You see, I’d like to chalk up that bumbling bungle of a game simply to our visiting the giant spirit suck that is Philly and its moronic fans. Like to, but cannot. Yeah, there were a couple fluky puck bounces and what-not, but those things give as much as they take. No, what we saw was a failure to launch by the Capitals after a dis-spiriting start. It was not, in any possible permutation of the concept, ‘good.’
The Puck Drop: But it’s Spring, and Easter (for some) or Maru (for others) or Passover or Nowruz or we’re just going to stop this now. Traditionally, it’s a time for rebirth and renewal and rejuvenation and reloading and all that. For the Capitals’ flock, it’s once more the race to the playoffs.
For several years now, the Capitals have demonstrated fine mettle in April, much like the pale gossamer jonquils besotting the landscape, if those jonquils were angry, snarling, forechecking, glass-smashing monsters made of steel and laser beams.
In short, there’s two ways this ends.
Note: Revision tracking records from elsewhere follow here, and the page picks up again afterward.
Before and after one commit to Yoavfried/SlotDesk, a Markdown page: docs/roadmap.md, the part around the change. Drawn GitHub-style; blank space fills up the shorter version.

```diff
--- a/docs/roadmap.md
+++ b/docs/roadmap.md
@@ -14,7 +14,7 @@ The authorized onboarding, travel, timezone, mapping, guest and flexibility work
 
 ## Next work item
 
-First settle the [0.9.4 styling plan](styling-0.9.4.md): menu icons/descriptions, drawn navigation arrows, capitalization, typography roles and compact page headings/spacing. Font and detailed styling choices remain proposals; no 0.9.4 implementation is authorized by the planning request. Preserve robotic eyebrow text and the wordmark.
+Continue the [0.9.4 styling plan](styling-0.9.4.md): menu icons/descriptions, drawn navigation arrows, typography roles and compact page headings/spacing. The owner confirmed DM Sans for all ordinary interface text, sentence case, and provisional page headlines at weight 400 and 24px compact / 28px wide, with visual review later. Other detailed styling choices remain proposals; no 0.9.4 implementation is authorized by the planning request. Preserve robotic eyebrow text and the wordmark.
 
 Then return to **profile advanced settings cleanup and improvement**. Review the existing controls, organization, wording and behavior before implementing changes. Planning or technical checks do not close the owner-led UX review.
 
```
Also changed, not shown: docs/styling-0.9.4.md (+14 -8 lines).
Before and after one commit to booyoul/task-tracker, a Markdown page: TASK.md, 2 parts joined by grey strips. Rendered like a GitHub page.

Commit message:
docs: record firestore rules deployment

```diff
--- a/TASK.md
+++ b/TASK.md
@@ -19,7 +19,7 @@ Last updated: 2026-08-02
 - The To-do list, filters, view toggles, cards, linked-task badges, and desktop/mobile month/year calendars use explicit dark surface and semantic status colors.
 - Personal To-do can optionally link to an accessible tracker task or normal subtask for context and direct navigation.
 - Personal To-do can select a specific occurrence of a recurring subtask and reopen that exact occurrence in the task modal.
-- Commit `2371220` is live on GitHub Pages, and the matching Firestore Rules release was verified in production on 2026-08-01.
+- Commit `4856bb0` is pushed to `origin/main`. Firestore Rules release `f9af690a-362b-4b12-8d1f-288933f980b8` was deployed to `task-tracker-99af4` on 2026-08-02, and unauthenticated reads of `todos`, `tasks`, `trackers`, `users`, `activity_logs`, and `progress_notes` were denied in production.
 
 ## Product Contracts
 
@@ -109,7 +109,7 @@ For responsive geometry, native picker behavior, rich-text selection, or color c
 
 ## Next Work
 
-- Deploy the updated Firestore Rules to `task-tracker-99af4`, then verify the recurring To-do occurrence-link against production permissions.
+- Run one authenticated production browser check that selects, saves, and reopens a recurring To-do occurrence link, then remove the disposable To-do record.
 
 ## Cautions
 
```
One: we leave Filthydelphia redolent of Whiz, covered in soot and chagrin; or two, you can eat me Peter Laviolette. No wait, that’s a given. Oh yes; or two, we bounce outta Barftown and kick it into grinder gear for the coming match-ups against the Canes and ugly Islanders (revenge want now) and be the team that showed up to rub Winnipeg’s nose in its own dark, dark shame. I know which one I’m hoping for.
On March 30, 2013, In Game Recap, By Peter Hassett
Photo credit: Bill Wippert
The Washington Capitals came out ice-cold against the Buffalo Sabres in a game they should’ve been highly motivated to win. With the playoffs still possible, the Caps let the Sabres run away with a two-goal lead before mounting their comeback. The Caps ran the cycle — with goals by Ovechkin on the power play, a shorthanded goal by Brouwer, and 6-on-5 goal by Mike Green.
Overtime couldn’t decide the game, so to the shootout we went. Ovechkin won it. Because he’s a big damn hero, sir.
Players get older; they slow down. Elite goal scorers drop off as they enter their late twenties. It’s time to realize this has happened to Alex Ovechkin. He may have the same name as the guy who scored 65 goals five years ago, but he is far from the same player. And it’s not his fault.
Nine of Ovechkin’s 15 goals have come off the same shot from the same spot: a one-timer from the circles. Seven of those have been on the power play. More remarkably, Ovechkin has not held the puck for more than a second on any of his goals this season save for one. He no longer scores on the rush.
The Washington Capitals invested $123 million dollars in Alex Ovechkin. They cannot have him not score. If he isn’t scoring the way he used to, they will adjust the game plan for him. That’s exactly what first year head coach Adam Oates has done. The new power play he instituted is designed to get Ovechkin the puck at any costs — and it works brilliantly. Ten of his 15 tallies this year (2/3) have come on the power play, the highest ratio of power play to even-strength goals of any player with more than 10 markers. He leads the NHL in man advantage goals.